A new survey from SAP reveals leading supply chain concerns.
A new survey of U.S. supply chain professionals reveals procurement is becoming more important in combating the most common supply chain issues.
According to the survey, conducted by enterprise software provider SAP and Regina Corso Consulting, 90% of respondents said procurement has taken on greater responsibilities to address both supply chain and sustainability challenges.
Nearly half (49%) of respondents said supply chain shortages and disruptions are keeping them up at night. Other supply chain issues disrupting respondent sleep patterns include:
Reducing costs and/or saving money (27%).
Consumer feedback (21%).
Digital transformation (20%).
Regulatory compliance (18%).
Despite only 28% of respondents saying sustainability keeps them up at night, 91% said that their company has specific sustainability goals or objectives, and 95% say procurement plays a significant role in achieving those sustainability goals.
Between the global pandemic, labor and supply shortages and increasing consumer demands for sustainability, the supply chain professionals surveyed agree that procurement has taken on a more strategic role to help mitigate key challenges.
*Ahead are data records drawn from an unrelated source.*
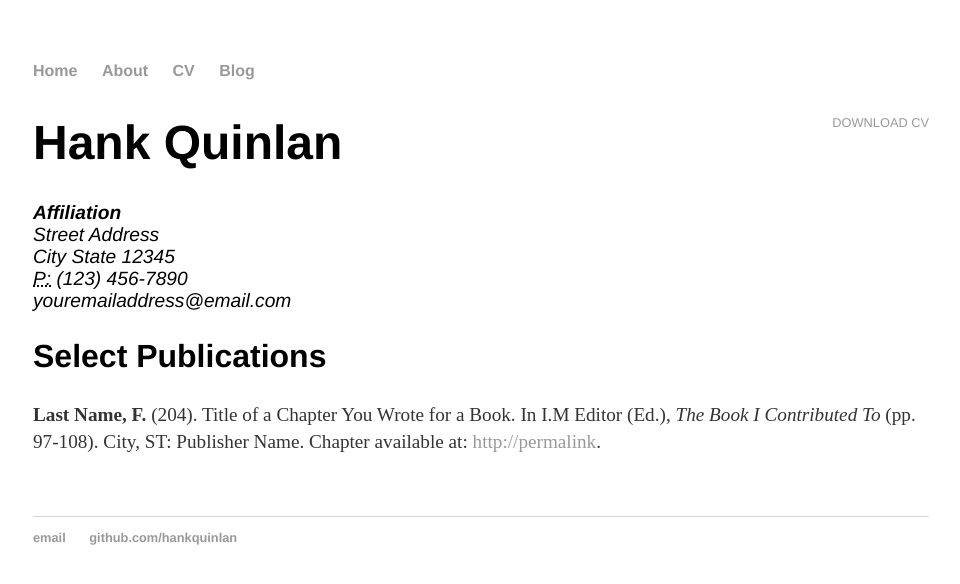
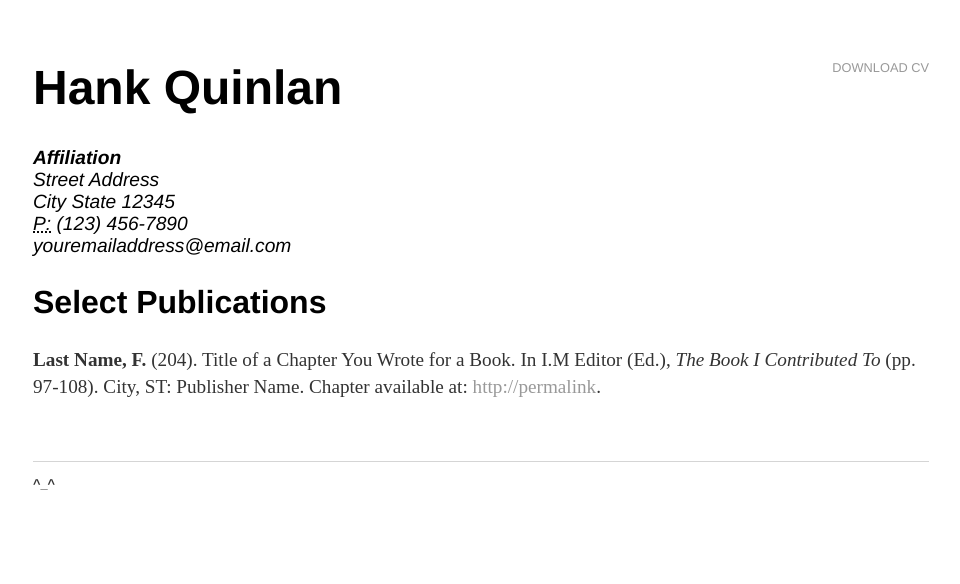
Before and after one commit to RogueViolation/ignasrod.github.io, a Jekyll site: the page built from cv/index.html, in a window 1280 px wide. Shown: the top 584 px of the page, without its empty margins (159-1119 px from the left). Built offline with Jekyll 4.4.1, drawn with Linux system fonts in a browser that asks for light colours.

Commit message:
Add files via upload

```diff
--- a/_layouts/default.html
+++ b/_layouts/default.html
@@ -9,14 +9,6 @@
 
 
   <body>
-    <nav>
-<ul>
-<li><a href="/">Home</a></li>
-<li><a href="/about">About</a></li>
-<li><a href="/cv">CV</a></li>
-<li><a href="/blog">Blog</a></li>
-</ul>
-    </nav>
 <div class="container">
 
   {{ content }}
@@ -25,8 +17,7 @@
 
   <footer>
    <ul>
-   <li><a href="mailto:hankquinlanhub@gmail.com">email</a></li>
-   <li><a href="https://github.com/hankquinlan">github.com/hankquinlan</a></li>
+   <li>^_^</li>
    </ul>
   </footer>
   </body>
```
For example:
50% say procurement is helping alleviate supply chain challenges by improving supply chain transparency.
48% say it is helping develop better relationships with suppliers.
45% say it is helping diversify suppliers for greater resiliency.
33% say it is helping adapt payment terms to improve trading partner liquidity.
21% say it is helping reskill workers to address higher-level business priorities.
Many respondents also indicated they think consumers have a part to play in easing the challenge of supply chain disruptions:
54% say consumers should allow more time for fulfillment.
46% say consumers should buy more local goods and order items earlier.
33% say consumers should be willing to pay more to account for higher supply chain costs.
32% say consumers should have more empathy and understanding for the delays.
“Supply chain disruptions aren’t a new challenge, but they’ve been dramatically compounded and lasting due to ongoing shortages and delays caused by the pandemic,” said Etosha Thurman, chief marketing and solutions officer, Intelligent Spend and Business Network, SAP. “To navigate these unpredictable circumstances, supply chain leaders must strategically leverage procurement to effectively manage supplier relationships, mitigate customer frustrations, control costs and ensure business resiliency.”
“If post-pandemic supply chains are to be resilient, they must be sustainable. It’s not enough to just track and extoll green virtues, sustainability must become part of the way that supply chains are run,” said Simon Ellis, Program VP, IDC. “On the other end, the growth of e-commerce and consumer expectations for ‘next day’ delivery often runs counter to sustainable fulfillment and carbon footprint. There will have to be a rebalancing or rationalization about the way that people consume: ‘do I really need the product the next day?’”
The research study was conducted Oct. 15-25, 2021, on a sample of 210 U.S.-based employees who work in the supply chain at companies with at least 500 employees.